By Erica Martinson
With the approval of President Barack Obama, Interior Secretary Sally Jewell has signed a “secretarial order” to officially change the name, the White House and Interior Department announced Sunday. The announcement comes roughly 24 hours before Obama touches down in Anchorage for a whirlwind tour of Alaska.
Talk of the name change has swirled in Alaska this year since the National Park Service officially registered no objection in a congressional hearing in Washington, D.C.
The tallest mountain in North America has long been known to Alaskans as Denali, its Koyukon Athabascan name, but its official name was not changed with the creation of Denali National Park and Preserve in 1980, 6 million acres carved out for federal protection under the Alaska National Interest Lands Conservation Act. The state changed the name of the park’s tallest mountain to Denali at that time, but the federal government did not.
By Josh Lederman, Mark Thiessen

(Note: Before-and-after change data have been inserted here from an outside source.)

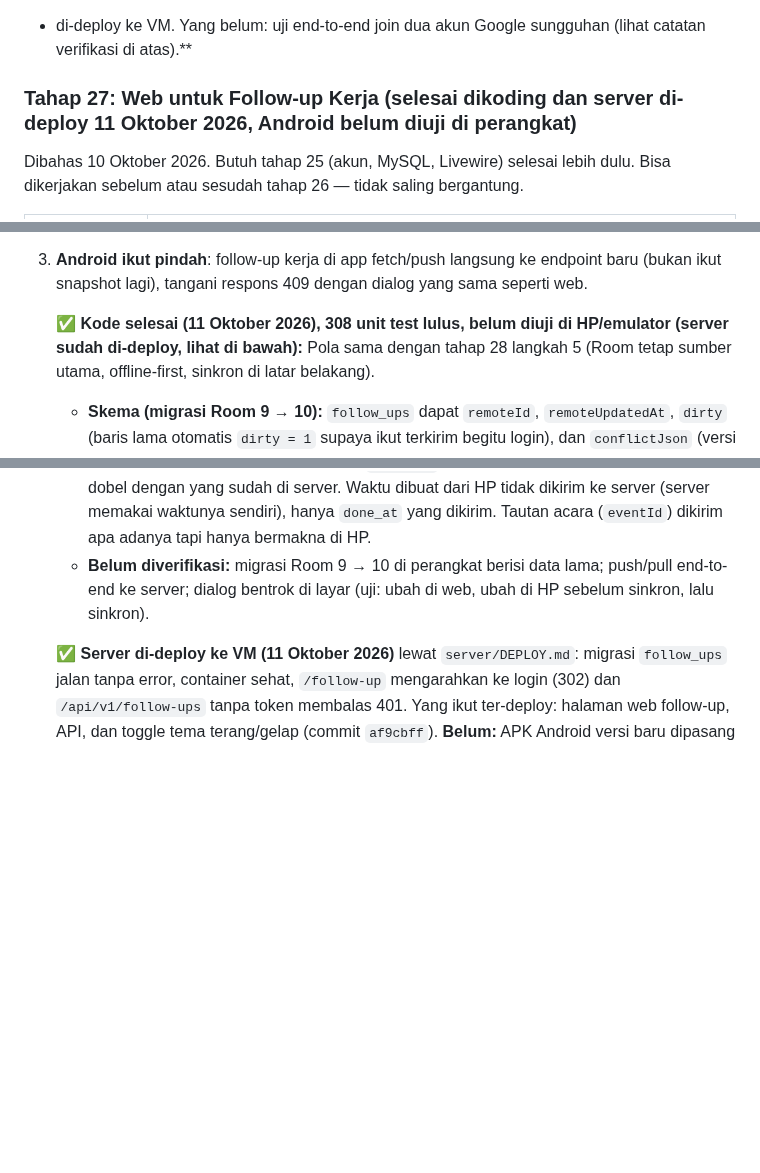
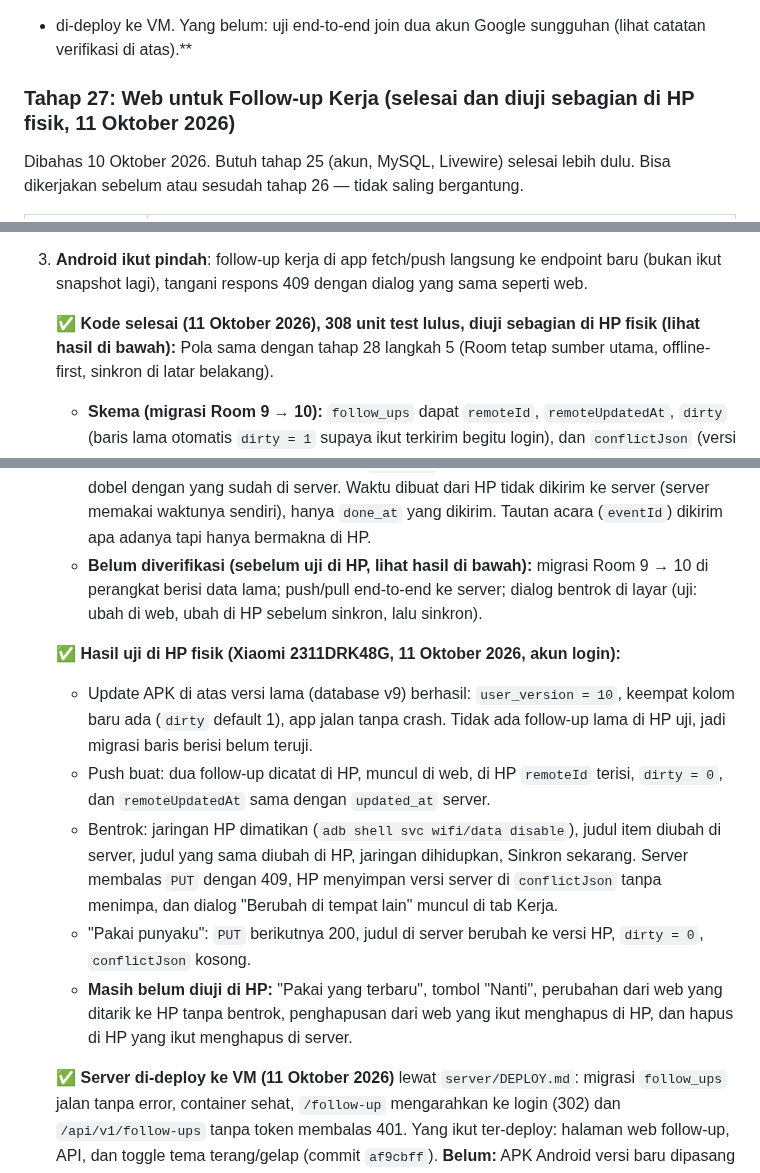
Before and after one commit to elahady/habitflow, a Markdown page: docs/concept.md, 3 parts joined by grey strips. GitHub-like rendering; blank space fills up the shorter version.

Commit message:
Catat hasil uji tahap 27 di HP fisik: migrasi, push, bentrok 409, pakai punyaku
Co-Authored-By: Claude Sonnet 5.5 <noreply@anthropic.com>

```diff
--- a/docs/concept.md
+++ b/docs/concept.md
@@ -1310,7 +1310,7 @@ Dibahas 10 Oktober 2026. Butuh tahap 25 (akun, MySQL, Livewire) selesai lebih du
 + di-deploy ke VM. Yang belum: uji end-to-end join dua akun Google sungguhan (lihat catatan
 verifikasi di atas).**
 
-### Tahap 27: Web untuk Follow-up Kerja (selesai dikoding dan server di-deploy 11 Oktober 2026, Android belum diuji di perangkat)
+### Tahap 27: Web untuk Follow-up Kerja (selesai dan diuji sebagian di HP fisik, 11 Oktober 2026)
 
 Dibahas 10 Oktober 2026. Butuh tahap 25 (akun, MySQL, Livewire) selesai lebih dulu. Bisa
 dikerjakan sebelum atau sesudah tahap 26 — tidak saling bergantung.
@@ -1373,7 +1373,7 @@ dikerjakan sebelum atau sesudah tahap 26 — tidak saling bergantung.
 3. **Android ikut pindah**: follow-up kerja di app fetch/push langsung ke endpoint baru
    (bukan ikut snapshot lagi), tangani respons 409 dengan dialog yang sama seperti web.
 
-   ✅ **Kode selesai (11 Oktober 2026), 308 unit test lulus, belum diuji di HP/emulator (server sudah di-deploy, lihat di bawah):**
+   ✅ **Kode selesai (11 Oktober 2026), 308 unit test lulus, diuji sebagian di HP fisik (lihat hasil di bawah):**
    Pola sama dengan tahap 28 langkah 5 (Room tetap sumber utama, offline-first, sinkron di latar belakang).
    - **Skema (migrasi Room 9 → 10):** `follow_ups` dapat `remoteId`, `remoteUpdatedAt`, `dirty` (baris
      lama otomatis `dirty = 1` supaya ikut terkirim begitu login), dan `conflictJson` (versi server saat
@@ -1398,8 +1398,23 @@ dikerjakan sebelum atau sesudah tahap 26 — tidak saling bergantung.
      memasukkan baris tanpa `remoteId`, jadi terkirim sebagai item baru dan bisa dobel dengan yang sudah di
      server. Waktu dibuat dari HP tidak dikirim ke server (server memakai waktunya sendiri), hanya `done_at`
      yang dikirim. Tautan acara (`eventId`) dikirim apa adanya tapi hanya bermakna di HP.
-   - **Belum diverifikasi:** migrasi Room 9 → 10 di perangkat berisi data lama; push/pull end-to-end ke
+   - **Belum diverifikasi (sebelum uji di HP, lihat hasil di bawah):** migrasi Room 9 → 10 di perangkat berisi data lama; push/pull end-to-end ke
      server; dialog bentrok di layar (uji: ubah di web, ubah di HP sebelum sinkron, lalu sinkron).
+
+   ✅ **Hasil uji di HP fisik (Xiaomi 2311DRK48G, 11 Oktober 2026, akun login):**
+   - Update APK di atas versi lama (database v9) berhasil: `user_version = 10`, keempat kolom baru ada
+     (`dirty` default 1), app jalan tanpa crash. Tidak ada follow-up lama di HP uji, jadi migrasi baris
+     berisi belum teruji.
+   - Push buat: dua follow-up dicatat di HP, muncul di web, di HP `remoteId` terisi, `dirty = 0`, dan
+     `remoteUpdatedAt` sama dengan `updated_at` server.
+   - Bentrok: jaringan HP dimatikan (`adb shell svc wifi/data disable`), judul item diubah di server, judul
+     yang sama diubah di HP, jaringan dihidupkan, Sinkron sekarang. Server membalas `PUT` dengan 409, HP
+     menyimpan versi server di `conflictJson` tanpa menimpa, dan dialog "Berubah di tempat lain" muncul di tab
+     Kerja.
+   - "Pakai punyaku": `PUT` berikutnya 200, judul di server berubah ke versi HP, `dirty = 0`, `conflictJson`
+     kosong.
+   - **Masih belum diuji di HP:** "Pakai yang terbaru", tombol "Nanti", perubahan dari web yang ditarik ke HP
+     tanpa bentrok, penghapusan dari web yang ikut menghapus di HP, dan hapus di HP yang ikut menghapus di server.
 
    ✅ **Server di-deploy ke VM (11 Oktober 2026)** lewat `server/DEPLOY.md`: migrasi `follow_ups` jalan tanpa
    error, container sehat, `/follow-up` mengarahkan ke login (302) dan `/api/v1/follow-ups` tanpa token
```
Also changed, not shown: other parts of docs/concept.md (+1 -1 lines).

He's giving the mountain its traditional Alaska Native name on the eve of a historic presidential visit to Alaska.
Denali is an Athabascan word meaning "the high one." The name has long been a sore spot for Alaskans, who have informally called the 20,320-foot mountain Denali for years.
The mountain was named after former President William McKinley. There have been several efforts by Alaska politicians change it to Denali. But politicians from McKinley's home state of Ohio have opposed changing the name.
Comment: For more on Denali, see Athabascan First to Climb Denali and Murkowski Proposes Renaming Mt. McKinley.